About this task
If a line of the material holds the string "smaller", please copy it.
================
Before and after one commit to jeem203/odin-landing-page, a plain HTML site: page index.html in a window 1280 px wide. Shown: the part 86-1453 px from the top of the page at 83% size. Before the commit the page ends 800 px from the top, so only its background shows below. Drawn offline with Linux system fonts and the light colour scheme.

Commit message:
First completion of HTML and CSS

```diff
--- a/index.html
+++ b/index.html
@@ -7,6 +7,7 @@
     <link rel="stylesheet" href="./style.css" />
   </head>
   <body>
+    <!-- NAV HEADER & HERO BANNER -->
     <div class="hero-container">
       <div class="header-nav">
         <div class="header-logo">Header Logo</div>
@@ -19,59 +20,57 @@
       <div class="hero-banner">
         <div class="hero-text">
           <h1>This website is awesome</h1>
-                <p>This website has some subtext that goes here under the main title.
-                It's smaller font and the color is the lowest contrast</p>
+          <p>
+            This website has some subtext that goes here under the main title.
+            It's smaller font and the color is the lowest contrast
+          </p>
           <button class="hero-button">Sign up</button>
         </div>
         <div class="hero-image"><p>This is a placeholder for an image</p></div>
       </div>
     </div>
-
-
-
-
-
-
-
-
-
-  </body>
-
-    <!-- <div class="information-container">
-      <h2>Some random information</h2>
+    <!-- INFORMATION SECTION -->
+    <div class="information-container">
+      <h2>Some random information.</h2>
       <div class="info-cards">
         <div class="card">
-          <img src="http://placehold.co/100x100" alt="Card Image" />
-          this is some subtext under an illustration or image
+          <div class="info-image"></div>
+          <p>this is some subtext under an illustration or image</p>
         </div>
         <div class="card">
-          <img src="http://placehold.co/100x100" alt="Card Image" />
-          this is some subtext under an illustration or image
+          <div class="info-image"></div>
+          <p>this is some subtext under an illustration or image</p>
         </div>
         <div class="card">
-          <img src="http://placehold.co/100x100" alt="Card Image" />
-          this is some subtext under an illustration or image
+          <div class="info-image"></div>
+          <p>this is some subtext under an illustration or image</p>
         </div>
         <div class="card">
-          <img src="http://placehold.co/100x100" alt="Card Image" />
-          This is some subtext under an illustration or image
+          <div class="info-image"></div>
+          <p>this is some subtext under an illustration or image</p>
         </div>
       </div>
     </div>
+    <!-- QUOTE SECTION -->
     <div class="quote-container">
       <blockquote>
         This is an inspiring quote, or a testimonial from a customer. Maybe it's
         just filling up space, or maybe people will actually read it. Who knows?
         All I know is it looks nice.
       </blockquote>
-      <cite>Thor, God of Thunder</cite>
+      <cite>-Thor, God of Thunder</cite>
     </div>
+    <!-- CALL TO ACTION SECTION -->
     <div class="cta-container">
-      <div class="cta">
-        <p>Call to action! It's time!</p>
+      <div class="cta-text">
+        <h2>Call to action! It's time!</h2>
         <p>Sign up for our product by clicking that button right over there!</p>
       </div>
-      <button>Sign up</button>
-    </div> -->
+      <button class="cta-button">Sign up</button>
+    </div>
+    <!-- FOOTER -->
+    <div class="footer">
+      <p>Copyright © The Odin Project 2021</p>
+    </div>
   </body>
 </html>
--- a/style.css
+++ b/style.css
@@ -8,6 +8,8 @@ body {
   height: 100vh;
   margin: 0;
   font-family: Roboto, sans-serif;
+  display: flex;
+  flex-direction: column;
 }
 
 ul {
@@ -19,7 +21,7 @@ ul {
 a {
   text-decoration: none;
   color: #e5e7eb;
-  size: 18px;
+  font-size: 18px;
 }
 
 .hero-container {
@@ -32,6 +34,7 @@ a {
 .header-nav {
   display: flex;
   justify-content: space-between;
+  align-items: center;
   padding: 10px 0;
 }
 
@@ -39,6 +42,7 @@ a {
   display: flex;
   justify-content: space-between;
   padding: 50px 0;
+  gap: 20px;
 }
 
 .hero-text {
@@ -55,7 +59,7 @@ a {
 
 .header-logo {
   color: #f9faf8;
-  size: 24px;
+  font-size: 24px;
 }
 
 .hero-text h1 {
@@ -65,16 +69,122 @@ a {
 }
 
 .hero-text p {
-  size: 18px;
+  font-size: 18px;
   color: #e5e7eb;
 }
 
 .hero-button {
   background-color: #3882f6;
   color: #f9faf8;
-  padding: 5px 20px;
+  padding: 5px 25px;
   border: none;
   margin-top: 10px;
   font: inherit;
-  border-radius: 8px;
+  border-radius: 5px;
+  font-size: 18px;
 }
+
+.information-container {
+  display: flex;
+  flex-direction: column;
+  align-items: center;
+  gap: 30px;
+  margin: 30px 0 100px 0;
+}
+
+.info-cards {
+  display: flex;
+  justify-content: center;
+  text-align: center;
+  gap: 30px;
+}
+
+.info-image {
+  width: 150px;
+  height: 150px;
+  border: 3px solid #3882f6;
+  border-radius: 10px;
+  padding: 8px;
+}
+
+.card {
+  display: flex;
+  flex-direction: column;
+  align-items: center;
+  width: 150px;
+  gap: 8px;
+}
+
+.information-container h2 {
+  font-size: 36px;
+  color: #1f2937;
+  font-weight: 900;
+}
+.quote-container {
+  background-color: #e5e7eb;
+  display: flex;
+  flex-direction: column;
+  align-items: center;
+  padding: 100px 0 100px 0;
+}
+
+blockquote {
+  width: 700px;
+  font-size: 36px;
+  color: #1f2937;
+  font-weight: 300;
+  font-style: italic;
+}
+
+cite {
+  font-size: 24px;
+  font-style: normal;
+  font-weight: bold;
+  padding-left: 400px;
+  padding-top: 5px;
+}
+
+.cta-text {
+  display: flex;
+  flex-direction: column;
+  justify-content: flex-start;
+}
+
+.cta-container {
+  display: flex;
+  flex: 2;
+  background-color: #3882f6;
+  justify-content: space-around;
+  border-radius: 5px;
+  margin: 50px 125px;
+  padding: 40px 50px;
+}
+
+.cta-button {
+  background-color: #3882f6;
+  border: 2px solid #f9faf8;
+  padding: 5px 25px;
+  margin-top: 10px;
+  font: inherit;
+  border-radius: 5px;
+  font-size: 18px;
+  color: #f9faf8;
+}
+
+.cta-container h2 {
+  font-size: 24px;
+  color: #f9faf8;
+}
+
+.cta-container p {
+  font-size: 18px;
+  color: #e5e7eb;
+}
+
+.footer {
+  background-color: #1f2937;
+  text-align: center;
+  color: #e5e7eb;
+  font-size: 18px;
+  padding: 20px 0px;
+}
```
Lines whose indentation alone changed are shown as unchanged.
================
Exercise solution
-                It's smaller font and the color is the lowest contrast</p>
+            It's smaller font and the color is the lowest contrast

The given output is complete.